Stored items
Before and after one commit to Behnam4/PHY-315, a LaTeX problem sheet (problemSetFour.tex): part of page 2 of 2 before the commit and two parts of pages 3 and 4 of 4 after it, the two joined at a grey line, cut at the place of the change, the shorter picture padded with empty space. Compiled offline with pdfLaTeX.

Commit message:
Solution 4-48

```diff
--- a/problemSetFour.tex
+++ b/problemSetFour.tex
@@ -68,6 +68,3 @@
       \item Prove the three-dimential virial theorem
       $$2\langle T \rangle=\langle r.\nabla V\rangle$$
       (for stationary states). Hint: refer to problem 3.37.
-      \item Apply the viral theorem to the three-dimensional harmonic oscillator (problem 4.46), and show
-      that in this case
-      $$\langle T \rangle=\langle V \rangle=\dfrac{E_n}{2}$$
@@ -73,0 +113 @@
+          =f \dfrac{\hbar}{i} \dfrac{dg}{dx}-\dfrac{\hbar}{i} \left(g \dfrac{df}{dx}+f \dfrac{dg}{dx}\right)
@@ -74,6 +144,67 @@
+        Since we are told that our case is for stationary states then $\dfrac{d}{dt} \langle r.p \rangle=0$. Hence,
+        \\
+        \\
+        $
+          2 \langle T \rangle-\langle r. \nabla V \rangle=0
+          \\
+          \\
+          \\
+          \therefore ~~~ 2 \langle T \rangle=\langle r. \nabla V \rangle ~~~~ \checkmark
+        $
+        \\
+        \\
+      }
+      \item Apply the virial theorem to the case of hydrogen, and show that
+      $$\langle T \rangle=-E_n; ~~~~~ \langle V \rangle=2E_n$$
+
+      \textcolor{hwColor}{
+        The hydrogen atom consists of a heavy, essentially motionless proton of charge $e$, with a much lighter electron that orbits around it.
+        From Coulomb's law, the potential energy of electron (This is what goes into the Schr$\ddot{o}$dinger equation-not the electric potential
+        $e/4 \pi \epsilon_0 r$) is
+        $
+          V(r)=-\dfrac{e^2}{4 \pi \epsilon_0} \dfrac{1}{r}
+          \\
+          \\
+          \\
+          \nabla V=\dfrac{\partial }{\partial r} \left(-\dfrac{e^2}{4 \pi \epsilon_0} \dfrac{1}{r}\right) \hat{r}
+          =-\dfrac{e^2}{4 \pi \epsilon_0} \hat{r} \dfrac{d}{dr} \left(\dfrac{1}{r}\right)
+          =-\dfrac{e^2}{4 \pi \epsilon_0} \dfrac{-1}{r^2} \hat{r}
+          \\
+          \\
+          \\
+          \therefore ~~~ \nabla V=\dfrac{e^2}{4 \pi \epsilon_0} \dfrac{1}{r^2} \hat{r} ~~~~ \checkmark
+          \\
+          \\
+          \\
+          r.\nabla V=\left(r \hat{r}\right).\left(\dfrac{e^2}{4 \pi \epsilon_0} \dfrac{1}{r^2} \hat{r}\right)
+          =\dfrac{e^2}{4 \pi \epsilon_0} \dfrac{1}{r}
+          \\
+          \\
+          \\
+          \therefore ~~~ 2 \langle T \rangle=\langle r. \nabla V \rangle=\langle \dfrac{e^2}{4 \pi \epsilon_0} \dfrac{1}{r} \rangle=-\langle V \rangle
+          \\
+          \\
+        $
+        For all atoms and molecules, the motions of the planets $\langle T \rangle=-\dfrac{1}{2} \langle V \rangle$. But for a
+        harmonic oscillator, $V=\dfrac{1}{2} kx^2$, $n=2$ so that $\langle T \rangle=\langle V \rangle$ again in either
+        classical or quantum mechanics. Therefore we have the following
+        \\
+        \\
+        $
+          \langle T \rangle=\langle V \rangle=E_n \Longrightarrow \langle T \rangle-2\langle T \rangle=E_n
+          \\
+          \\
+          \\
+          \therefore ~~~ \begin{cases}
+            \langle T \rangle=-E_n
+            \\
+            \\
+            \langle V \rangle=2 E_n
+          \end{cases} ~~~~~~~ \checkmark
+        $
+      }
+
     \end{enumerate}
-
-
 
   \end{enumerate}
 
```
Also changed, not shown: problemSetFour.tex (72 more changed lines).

◆ What is being asked:
Copy out, from the data above, each line where the string "states" is present.

◆ Solution for this problem:
       (for stationary states). Hint: refer to problem 3.37.
+        Since we are told that our case is for stationary states then $\dfrac{d}{dt} \langle r.p \rangle=0$. Hence,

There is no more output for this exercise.